The Sugar Policy Modernization Act of 2017 (H.R. 4265 and S. 2086), introduced by Rep. Virginia Foxx (R-V.A.) and Sen. Jeanne Shaheen (D-N.H.), phases in market reforms to the federal sugar program which was last reauthorized in the Agricultural Act of 2014 (farm bill). The bill seeks to address some of the most egregious aspects of the sugar program. According to the bill’s sponsors, this legislation ensures the program “operates at no net cost to taxpayers, repeals government micromanagement of private industry and special-interest influence on the market; and makes sugar policy work for all Americans, not just large sugar processors.”
Daren Bakst, research fellow in Agricultural Policy, Roe Institute for Economic Policy Studies at The Heritage Foundation, examines agricultural subsidies and risk in his 2016 report Farms and Free Enterprise: A Blueprint for Agricultural Policy:
The sugar program artificially inflates the price of sugar, and therefore the income of sugar producers, by providing both a price floor and numerous programs that decrease the supply of sugar. Some of these programs include annual marketing allotments limiting the amount of sugar each domestic processor is allowed to sell and restrictions on imports. As a result, U.S. sugar costs about double the world price.
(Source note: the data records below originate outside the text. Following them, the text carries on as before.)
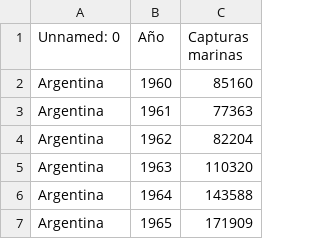
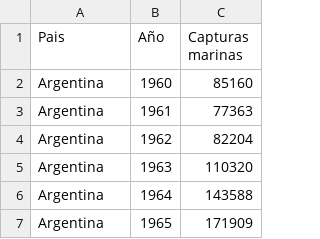
Before and after one commit to datos-Fundar/desarrollo_sector_pesquero_acuicola, a CSV file: data/evolucion_capturas_marinas.csv, drawn as a sheet; only a part is shown.

Commit message:
arreglo name columns

```diff
--- a/data/evolucion_capturas_marinas.csv
+++ b/data/evolucion_capturas_marinas.csv
@@ -1,2 +1,2 @@
-Unnamed: 0,Año,Capturas marinas
+Pais,Año,Capturas marinas
 Argentina,1960,85160
```
Also changed, not shown: data/capturas_maximas_permisibles.csv, data/evolucion_desembarques_puertos.csv, 3 other files.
This program benefits a small number of well-connected sugar growers and harvesters at the expense of taxpayers, consumers, and sugar-using industries. An International Trade Administration report found: “For each sugar-growing and harvesting job saved through high U.S. sugar prices, nearly three confectionery manufacturing jobs are lost.”
The program is also a hidden tax on consumers. Recent studies have found that the program costs consumers as much as $3.7 billion a year. Such a program disproportionately hurts the poor because a greater share of their income goes to food purchases than for individuals at higher income levels.
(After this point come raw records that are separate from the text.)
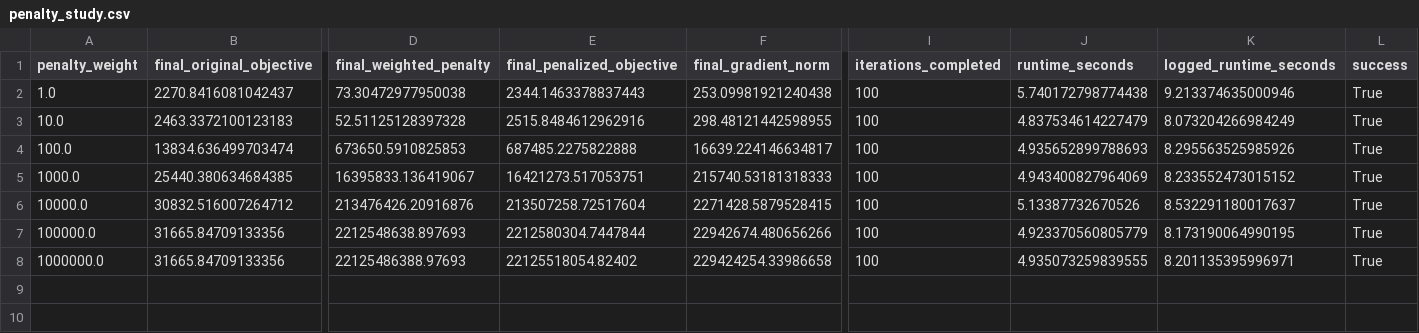
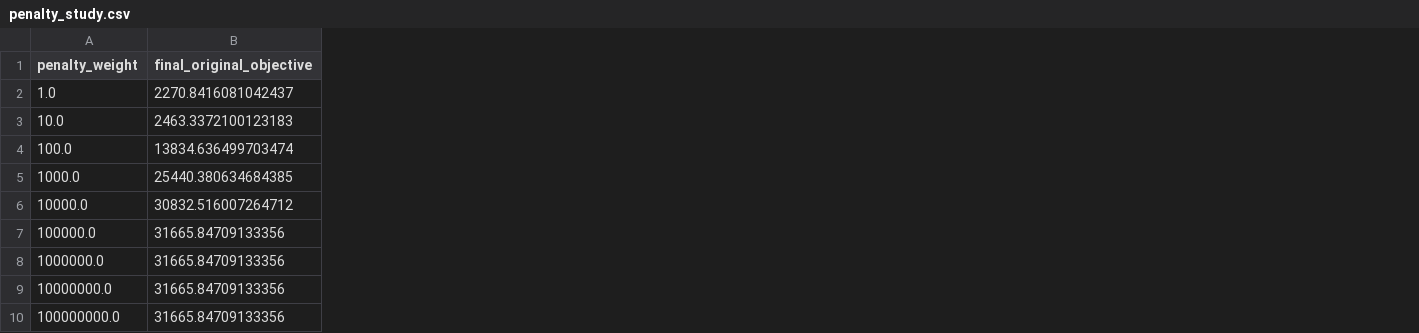
Before and after one commit to yseulp/accuracy_opt, a CSV file: results/penalty_study/wang_pgd/penalty_study.csv, drawn as a sheet; only a part is shown, gaps mark what is left out; removed rows and columns are numbered as before the commit, all else as after; rows hold the shown columns only; the diff names each change by its address in the sheet, - before the commit and + after, or states it on an @@ line.

```diff
--- a/results/penalty_study/wang_pgd/penalty_study.csv
+++ b/results/penalty_study/wang_pgd/penalty_study.csv
-column D (final_weighted_penalty), rows 2-8: 73.30472977950038 | 52.51125128397328 | 673650.5910825853 | 16395833.136419067 | 213476426.20916876 | 2212548638.897693 | 22125486388.97693
-column E (final_penalized_objective), rows 2-8: 2344.1463378837443 | 2515.8484612962916 | 687485.2275822888 | 16421273.517053751 | 213507258.72517604 | 2212580304.7447844 | 22125518054.82402
-column F (final_gradient_norm), rows 2-8: 253.09981921240438 | 298.48121442598955 | 16639.224146634817 | 215740.53181318333 | 2271428.5879528415 | 22942674.480656266 | 229424254.33986658
-column I (iterations_completed), rows 2-8: all 100
-column J (runtime_seconds), rows 2-8: 5.740172798774438 | 4.837534614227479 | 4.935652899788693 | 4.943400827964069 | 5.13387732670526 | 4.923370560805779 | 4.935073259839555
-column K (logged_runtime_seconds), rows 2-8: 9.213374635000946 | 8.073204266984249 | 8.295563525985926 | 8.233552473015152 | 8.532291180017637 | 8.173190064990195 | 8.201135395996971
-column L (success), rows 2-8: all True
+row 9: 10000000.0 | 31665.84709133356
+row 10: 100000000.0 | 31665.84709133356
```
Also changed, not shown: results/penalty_study/guven_pgd/convergence_penalty_10.csv, results/penalty_study/guven_pgd/convergence_penalty_1000.csv, 55 other files.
The Sugar Policy Modernization Act would help address each of these issues by phasing in important reforms, including: lifting restrictions on the domestic production and sale of refined sugar; reducing taxpayer liability to loan forfeitures when sugar processors decide not to pay back their USDA loans; ensuring that the domestic demand for sugar is considered when the USDA administers the sugar program; and bringing market forces into the U.S. sugar market and phase out supply-management policies.
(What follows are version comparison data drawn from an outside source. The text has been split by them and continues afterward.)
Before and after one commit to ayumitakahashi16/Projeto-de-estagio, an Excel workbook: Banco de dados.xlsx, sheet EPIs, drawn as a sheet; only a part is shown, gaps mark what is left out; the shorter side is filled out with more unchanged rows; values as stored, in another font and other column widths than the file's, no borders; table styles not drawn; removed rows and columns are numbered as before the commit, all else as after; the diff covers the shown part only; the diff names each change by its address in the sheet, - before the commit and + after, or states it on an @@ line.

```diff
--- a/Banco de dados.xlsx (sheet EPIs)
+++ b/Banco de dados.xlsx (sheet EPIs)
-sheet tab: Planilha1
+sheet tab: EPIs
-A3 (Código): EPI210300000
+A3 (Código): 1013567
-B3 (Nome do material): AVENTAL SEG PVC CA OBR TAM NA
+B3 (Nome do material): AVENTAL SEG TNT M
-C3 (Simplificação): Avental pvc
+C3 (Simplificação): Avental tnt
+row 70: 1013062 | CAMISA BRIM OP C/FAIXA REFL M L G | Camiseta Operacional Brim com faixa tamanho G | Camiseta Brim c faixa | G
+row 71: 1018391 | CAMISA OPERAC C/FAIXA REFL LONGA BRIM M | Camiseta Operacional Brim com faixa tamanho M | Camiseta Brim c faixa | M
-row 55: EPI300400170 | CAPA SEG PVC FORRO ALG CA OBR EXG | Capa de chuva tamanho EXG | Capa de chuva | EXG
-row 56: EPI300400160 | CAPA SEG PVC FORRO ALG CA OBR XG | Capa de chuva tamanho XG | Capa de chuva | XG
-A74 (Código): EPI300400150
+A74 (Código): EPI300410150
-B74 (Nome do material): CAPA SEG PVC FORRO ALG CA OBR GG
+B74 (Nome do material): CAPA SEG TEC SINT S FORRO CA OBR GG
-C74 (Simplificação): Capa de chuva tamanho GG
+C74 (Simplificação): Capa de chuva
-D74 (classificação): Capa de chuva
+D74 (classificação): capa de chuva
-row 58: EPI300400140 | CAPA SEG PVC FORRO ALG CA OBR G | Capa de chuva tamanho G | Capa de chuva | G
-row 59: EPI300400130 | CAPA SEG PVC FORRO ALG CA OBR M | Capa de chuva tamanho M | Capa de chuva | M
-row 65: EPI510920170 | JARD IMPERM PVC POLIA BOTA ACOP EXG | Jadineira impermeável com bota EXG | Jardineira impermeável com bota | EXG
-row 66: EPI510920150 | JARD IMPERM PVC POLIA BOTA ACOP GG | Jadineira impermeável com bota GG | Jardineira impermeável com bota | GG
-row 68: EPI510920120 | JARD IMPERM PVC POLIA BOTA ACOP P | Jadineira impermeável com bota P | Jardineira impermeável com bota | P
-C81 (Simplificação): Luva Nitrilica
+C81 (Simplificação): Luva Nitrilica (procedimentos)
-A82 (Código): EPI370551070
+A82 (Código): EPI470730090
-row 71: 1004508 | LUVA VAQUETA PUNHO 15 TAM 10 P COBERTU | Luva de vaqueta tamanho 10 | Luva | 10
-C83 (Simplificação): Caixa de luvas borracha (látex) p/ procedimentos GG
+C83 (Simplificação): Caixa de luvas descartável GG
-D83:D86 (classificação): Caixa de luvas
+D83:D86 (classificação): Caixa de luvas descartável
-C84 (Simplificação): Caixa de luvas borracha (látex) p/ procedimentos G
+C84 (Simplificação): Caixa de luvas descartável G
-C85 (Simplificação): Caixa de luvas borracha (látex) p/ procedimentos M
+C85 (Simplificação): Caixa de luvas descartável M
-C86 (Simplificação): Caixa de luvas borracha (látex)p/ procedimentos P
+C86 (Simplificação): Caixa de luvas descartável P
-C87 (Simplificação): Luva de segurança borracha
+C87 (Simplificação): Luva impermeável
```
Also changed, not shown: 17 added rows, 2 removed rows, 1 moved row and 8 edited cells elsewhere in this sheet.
Agricultural commodity programs are a legacy of the government’s attempt to raise farm income during the Great Depression—programs that continue today despite the fact that farm household income greatly exceeds that of non-farm households. The reforms proposed in the Sugar Policy Modernization Act are long overdue and have received strong bipartisan support in this and past Congresses.
While Congress should ultimately eliminate the federal sugar program entirely, the proposed legislation is a strong step in the right direction.
***Heritage Action supports the legislation, encourages Representatives and Senators to support it, and reserves the right to key vote in the future.***